— Work item —
Filter the records below, keeping only lines with the string "strong".
-- Task data follows --
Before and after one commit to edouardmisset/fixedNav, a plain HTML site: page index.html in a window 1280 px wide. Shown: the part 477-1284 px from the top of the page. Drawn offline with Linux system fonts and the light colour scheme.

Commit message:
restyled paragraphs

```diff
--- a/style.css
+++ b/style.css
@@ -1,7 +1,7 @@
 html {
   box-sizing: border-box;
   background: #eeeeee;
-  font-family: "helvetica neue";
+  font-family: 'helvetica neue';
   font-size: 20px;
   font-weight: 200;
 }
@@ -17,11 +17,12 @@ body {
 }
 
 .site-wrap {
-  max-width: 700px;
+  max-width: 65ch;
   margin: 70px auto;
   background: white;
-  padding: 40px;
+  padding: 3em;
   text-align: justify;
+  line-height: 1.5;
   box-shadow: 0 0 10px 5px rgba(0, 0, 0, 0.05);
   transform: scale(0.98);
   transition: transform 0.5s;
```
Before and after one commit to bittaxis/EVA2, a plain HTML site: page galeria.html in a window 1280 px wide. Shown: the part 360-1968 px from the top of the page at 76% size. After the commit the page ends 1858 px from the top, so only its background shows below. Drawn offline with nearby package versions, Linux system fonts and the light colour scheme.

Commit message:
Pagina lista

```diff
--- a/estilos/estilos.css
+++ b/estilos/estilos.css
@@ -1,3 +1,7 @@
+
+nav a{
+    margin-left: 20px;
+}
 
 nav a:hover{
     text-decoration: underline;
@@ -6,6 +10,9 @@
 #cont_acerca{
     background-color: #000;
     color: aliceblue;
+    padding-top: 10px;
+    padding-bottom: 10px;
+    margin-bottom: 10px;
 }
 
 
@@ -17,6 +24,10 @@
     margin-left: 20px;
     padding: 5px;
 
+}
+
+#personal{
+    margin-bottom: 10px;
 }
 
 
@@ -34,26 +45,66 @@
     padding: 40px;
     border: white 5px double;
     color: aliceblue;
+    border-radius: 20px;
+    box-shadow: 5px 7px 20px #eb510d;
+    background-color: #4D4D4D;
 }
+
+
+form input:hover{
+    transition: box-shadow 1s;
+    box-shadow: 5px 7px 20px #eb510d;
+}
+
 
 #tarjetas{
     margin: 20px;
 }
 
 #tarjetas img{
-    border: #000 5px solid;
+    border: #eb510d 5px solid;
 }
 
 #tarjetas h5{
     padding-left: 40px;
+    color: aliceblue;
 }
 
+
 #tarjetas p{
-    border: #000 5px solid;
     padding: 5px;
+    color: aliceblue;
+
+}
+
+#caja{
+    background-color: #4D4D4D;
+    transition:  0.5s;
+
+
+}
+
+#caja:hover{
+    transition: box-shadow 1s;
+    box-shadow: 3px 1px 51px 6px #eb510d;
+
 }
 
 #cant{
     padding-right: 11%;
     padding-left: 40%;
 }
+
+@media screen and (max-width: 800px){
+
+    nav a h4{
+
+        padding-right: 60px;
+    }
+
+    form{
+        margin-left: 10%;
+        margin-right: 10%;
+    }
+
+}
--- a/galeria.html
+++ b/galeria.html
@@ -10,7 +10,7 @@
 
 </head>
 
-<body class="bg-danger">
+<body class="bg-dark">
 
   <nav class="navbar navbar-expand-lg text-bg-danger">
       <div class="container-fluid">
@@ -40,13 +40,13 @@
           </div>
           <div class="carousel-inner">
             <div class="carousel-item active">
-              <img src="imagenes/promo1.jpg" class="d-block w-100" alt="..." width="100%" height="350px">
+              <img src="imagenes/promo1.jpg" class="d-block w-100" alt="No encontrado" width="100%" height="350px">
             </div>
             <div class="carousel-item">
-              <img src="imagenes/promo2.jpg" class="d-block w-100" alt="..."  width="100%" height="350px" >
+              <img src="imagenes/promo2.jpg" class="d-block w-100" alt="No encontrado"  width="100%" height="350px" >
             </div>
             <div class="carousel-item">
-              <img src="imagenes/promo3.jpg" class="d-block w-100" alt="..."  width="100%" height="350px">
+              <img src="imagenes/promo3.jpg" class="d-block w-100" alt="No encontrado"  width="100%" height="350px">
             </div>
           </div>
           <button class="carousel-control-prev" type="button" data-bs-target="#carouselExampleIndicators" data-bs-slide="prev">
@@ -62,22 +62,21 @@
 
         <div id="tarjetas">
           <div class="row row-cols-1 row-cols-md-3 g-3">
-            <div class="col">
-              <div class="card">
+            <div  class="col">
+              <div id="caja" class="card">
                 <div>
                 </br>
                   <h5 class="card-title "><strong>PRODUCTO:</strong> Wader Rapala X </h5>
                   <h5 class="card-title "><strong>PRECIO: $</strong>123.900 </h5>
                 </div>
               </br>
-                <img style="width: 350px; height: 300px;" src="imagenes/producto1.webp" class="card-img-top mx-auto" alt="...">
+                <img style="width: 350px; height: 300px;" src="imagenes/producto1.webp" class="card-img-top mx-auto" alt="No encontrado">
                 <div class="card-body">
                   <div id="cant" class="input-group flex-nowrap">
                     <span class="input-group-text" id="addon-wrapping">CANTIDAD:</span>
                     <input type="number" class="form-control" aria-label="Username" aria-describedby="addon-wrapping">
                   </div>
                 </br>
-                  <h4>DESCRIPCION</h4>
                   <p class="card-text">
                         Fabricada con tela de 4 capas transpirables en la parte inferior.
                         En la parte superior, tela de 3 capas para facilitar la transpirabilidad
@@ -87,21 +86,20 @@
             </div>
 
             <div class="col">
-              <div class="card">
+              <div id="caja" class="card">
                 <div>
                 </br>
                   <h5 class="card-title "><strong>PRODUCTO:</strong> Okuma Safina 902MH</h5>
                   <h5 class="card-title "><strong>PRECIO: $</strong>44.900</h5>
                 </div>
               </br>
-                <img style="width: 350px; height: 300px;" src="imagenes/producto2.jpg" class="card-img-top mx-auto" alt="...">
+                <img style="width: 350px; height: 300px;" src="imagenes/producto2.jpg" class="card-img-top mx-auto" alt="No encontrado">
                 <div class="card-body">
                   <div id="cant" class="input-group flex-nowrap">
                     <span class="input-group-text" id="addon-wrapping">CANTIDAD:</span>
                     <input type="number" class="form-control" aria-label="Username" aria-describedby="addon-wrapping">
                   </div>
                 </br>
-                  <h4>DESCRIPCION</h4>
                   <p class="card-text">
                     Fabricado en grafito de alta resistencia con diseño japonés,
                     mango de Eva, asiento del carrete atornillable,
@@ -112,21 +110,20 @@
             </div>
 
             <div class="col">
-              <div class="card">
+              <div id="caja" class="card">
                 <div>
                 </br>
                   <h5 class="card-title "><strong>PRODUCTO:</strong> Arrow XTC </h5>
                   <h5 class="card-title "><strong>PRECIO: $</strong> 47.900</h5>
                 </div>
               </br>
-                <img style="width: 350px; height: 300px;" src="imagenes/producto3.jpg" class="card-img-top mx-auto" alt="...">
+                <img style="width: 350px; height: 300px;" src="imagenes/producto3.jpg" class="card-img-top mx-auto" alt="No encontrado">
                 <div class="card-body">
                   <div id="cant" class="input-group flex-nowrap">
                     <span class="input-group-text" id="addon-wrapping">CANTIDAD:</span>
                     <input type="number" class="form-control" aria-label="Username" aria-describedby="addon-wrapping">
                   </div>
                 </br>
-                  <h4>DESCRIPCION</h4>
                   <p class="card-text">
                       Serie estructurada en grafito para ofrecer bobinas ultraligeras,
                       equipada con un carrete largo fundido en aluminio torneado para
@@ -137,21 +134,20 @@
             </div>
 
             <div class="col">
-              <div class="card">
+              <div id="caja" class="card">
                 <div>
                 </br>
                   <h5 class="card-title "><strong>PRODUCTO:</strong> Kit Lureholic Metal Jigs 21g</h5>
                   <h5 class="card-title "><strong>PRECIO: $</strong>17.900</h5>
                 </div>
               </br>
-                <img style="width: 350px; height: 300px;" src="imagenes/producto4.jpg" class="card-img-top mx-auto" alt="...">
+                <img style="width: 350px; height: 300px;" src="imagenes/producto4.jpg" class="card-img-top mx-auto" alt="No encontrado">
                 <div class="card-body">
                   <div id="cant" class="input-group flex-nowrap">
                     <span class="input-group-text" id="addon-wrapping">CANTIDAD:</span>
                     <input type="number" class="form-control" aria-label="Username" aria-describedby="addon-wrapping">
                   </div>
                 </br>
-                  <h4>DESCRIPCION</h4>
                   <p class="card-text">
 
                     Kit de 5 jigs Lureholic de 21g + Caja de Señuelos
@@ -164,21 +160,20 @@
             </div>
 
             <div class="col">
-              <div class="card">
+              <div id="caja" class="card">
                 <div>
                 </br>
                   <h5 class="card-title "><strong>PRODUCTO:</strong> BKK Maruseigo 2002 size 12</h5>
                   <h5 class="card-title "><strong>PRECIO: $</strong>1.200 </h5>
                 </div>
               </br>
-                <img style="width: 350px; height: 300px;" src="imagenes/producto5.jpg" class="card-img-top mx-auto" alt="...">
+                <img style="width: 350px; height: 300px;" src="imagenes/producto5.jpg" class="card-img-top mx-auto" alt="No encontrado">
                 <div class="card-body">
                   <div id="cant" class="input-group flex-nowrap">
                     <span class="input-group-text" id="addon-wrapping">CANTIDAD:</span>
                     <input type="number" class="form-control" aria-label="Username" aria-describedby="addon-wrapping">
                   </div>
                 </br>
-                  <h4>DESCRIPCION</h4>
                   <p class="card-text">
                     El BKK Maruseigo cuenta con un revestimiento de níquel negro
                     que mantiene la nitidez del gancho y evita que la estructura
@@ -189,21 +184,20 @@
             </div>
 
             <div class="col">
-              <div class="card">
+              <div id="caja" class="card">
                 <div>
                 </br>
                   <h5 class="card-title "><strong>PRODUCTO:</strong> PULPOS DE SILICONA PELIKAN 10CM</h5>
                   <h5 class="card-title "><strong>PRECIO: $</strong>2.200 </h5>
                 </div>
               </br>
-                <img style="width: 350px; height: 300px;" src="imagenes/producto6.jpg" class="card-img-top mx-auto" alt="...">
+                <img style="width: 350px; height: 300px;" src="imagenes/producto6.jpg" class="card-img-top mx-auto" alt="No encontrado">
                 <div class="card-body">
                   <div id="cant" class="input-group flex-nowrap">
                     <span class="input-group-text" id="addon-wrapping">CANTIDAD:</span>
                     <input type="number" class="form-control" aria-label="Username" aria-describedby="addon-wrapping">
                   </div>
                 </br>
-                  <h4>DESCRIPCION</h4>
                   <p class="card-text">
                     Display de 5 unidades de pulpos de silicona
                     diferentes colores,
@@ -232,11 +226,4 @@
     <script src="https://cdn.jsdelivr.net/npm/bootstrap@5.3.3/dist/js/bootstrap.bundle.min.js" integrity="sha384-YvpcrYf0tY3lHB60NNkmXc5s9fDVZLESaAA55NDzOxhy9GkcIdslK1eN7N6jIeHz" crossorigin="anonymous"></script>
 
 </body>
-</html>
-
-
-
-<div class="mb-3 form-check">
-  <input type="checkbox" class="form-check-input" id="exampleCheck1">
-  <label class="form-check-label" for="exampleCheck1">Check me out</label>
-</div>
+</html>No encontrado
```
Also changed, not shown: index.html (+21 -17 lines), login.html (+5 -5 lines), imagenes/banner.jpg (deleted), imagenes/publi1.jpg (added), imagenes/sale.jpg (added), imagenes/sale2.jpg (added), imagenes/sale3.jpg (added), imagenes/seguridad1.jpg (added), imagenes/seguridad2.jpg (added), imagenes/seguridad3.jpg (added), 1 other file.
-- Task data concluded --
— Exercise result —
                   <h5 class="card-title "><strong>PRODUCTO:</strong> Wader Rapala X </h5>
                   <h5 class="card-title "><strong>PRECIO: $</strong>123.900 </h5>
                   <h5 class="card-title "><strong>PRODUCTO:</strong> Okuma Safina 902MH</h5>
                   <h5 class="card-title "><strong>PRECIO: $</strong>44.900</h5>
                   <h5 class="card-title "><strong>PRODUCTO:</strong> Arrow XTC </h5>
                   <h5 class="card-title "><strong>PRECIO: $</strong> 47.900</h5>
                   <h5 class="card-title "><strong>PRODUCTO:</strong> Kit Lureholic Metal Jigs 21g</h5>
                   <h5 class="card-title "><strong>PRECIO: $</strong>17.900</h5>
                   <h5 class="card-title "><strong>PRODUCTO:</strong> BKK Maruseigo 2002 size 12</h5>
                   <h5 class="card-title "><strong>PRECIO: $</strong>1.200 </h5>
                   <h5 class="card-title "><strong>PRODUCTO:</strong> PULPOS DE SILICONA PELIKAN 10CM</h5>
                   <h5 class="card-title "><strong>PRECIO: $</strong>2.200 </h5>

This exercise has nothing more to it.